====== Information shown ======
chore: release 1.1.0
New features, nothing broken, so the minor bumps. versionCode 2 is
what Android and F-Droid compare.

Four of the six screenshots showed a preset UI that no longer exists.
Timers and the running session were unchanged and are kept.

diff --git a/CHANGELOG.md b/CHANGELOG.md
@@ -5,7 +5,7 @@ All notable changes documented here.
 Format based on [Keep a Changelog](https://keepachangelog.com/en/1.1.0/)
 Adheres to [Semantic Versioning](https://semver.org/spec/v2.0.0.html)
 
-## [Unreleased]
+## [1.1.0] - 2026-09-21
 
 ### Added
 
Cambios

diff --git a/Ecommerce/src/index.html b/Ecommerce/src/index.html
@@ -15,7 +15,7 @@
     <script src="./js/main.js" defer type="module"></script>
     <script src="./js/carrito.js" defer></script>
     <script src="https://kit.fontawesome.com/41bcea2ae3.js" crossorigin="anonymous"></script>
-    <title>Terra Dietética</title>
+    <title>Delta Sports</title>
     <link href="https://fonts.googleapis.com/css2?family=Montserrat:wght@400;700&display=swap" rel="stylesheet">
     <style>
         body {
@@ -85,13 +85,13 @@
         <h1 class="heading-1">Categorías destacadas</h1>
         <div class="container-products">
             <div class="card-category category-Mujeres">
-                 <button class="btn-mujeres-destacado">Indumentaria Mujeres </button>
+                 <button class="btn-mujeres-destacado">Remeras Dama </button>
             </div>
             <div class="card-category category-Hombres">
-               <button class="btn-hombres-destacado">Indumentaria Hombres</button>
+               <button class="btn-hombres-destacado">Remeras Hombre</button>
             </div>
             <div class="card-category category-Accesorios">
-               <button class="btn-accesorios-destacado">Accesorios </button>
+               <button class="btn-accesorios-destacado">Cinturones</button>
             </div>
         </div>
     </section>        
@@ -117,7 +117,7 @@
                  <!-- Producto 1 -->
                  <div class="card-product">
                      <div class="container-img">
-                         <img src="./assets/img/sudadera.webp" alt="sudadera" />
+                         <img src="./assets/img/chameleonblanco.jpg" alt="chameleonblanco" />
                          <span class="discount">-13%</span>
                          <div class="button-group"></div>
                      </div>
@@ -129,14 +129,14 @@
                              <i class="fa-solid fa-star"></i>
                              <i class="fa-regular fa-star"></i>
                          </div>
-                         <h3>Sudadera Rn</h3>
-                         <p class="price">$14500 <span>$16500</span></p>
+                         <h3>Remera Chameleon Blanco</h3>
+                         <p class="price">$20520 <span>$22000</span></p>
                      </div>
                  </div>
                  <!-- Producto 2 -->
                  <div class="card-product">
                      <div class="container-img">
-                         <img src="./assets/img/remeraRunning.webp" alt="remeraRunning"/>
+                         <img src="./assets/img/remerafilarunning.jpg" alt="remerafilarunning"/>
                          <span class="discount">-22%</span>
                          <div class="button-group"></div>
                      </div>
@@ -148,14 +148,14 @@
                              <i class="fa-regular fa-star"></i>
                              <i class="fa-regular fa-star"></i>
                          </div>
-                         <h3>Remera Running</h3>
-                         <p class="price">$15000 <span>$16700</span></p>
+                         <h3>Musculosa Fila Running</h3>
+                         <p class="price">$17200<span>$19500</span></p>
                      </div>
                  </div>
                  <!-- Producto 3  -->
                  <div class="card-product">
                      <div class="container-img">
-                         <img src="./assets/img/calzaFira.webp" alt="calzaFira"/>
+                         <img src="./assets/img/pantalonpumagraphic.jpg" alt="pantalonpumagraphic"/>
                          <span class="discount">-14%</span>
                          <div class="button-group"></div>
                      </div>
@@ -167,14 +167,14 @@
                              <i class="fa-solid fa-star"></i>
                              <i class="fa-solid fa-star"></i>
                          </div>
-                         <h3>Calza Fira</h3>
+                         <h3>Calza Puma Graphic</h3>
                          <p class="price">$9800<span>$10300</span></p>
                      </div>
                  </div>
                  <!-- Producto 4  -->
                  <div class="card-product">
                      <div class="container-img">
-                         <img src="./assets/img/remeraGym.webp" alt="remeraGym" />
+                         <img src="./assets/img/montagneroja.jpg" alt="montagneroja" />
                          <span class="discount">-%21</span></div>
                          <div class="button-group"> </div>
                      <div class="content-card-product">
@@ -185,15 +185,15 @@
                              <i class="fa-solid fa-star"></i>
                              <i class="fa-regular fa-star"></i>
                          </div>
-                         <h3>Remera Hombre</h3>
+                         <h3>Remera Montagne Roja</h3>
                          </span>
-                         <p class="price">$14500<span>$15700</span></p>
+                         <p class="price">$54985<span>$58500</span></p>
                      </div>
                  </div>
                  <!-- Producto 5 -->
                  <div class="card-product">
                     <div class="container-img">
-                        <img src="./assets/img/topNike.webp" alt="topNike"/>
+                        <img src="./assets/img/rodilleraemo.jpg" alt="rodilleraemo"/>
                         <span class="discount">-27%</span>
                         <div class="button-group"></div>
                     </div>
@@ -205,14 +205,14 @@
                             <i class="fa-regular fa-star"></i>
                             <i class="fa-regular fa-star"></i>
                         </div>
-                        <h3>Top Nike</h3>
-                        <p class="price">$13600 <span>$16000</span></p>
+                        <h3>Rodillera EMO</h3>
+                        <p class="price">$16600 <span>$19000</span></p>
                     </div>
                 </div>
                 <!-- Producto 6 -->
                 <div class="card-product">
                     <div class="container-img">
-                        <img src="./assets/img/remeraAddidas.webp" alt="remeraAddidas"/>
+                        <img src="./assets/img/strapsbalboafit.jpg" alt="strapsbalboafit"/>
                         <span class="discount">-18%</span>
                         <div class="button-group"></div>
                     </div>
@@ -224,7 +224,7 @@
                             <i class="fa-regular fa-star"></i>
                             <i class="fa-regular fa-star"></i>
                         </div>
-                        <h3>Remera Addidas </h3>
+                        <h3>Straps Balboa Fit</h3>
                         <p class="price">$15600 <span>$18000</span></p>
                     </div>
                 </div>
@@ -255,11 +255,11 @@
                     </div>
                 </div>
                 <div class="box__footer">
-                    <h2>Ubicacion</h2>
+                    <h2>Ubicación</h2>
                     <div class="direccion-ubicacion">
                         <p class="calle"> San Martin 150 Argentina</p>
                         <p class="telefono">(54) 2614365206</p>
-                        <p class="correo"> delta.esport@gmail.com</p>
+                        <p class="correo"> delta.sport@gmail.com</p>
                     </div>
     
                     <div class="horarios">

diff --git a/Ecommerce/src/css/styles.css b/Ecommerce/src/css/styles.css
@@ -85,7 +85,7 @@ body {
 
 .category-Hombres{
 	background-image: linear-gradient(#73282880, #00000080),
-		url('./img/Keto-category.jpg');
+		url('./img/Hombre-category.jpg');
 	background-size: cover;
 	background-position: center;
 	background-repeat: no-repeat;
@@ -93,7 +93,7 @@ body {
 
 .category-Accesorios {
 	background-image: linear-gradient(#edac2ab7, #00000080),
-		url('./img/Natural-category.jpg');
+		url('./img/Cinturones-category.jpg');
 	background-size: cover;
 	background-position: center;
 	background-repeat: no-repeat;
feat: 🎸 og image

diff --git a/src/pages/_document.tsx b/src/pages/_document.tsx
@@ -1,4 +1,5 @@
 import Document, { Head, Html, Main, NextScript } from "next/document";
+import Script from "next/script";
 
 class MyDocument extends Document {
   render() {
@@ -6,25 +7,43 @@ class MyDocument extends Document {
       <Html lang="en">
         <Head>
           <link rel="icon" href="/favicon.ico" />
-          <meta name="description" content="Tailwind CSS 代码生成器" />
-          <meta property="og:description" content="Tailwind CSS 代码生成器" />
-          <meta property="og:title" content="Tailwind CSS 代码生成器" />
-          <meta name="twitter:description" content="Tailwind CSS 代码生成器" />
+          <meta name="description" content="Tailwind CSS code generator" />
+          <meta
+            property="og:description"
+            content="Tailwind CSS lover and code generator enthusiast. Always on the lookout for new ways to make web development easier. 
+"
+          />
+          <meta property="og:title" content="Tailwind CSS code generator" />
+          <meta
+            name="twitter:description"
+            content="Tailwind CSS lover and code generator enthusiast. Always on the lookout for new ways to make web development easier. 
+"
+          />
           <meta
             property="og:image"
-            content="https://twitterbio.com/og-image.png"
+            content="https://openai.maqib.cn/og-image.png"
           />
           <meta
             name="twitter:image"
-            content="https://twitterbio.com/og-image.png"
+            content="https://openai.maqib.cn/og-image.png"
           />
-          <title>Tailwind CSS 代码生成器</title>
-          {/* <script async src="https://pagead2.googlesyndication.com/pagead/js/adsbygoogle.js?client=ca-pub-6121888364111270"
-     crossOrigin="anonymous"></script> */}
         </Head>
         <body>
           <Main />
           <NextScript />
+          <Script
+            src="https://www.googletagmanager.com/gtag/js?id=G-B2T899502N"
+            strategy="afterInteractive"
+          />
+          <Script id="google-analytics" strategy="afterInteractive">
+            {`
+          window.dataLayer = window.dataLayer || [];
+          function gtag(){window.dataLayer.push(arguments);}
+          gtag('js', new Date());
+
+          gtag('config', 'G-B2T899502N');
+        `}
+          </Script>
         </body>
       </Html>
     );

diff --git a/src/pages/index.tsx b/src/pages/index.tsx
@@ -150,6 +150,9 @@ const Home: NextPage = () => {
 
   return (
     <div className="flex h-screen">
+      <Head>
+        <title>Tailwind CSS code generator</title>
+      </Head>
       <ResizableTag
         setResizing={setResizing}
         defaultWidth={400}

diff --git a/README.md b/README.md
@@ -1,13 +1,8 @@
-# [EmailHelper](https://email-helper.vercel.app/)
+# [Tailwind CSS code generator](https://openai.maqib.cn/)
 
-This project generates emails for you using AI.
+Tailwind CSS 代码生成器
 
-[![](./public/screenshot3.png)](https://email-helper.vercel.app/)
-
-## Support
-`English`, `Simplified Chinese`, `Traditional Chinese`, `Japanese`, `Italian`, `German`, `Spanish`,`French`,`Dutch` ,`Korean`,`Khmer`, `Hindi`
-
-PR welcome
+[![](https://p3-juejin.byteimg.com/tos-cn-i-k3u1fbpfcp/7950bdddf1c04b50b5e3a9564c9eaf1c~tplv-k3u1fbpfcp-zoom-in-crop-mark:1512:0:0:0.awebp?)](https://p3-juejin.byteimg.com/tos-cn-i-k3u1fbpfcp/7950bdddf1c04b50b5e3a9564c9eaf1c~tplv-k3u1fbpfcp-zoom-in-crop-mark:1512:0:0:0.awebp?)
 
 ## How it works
======
*Exercise prompt:*
Filter the listing above for the string "gtag" and copy every matching line.

*Your response:*
+            src="https://www.googletagmanager.com/gtag/js?id=G-B2T899502N"
+          function gtag(){window.dataLayer.push(arguments);}
+          gtag('js', new Date());
+          gtag('config', 'G-B2T899502N');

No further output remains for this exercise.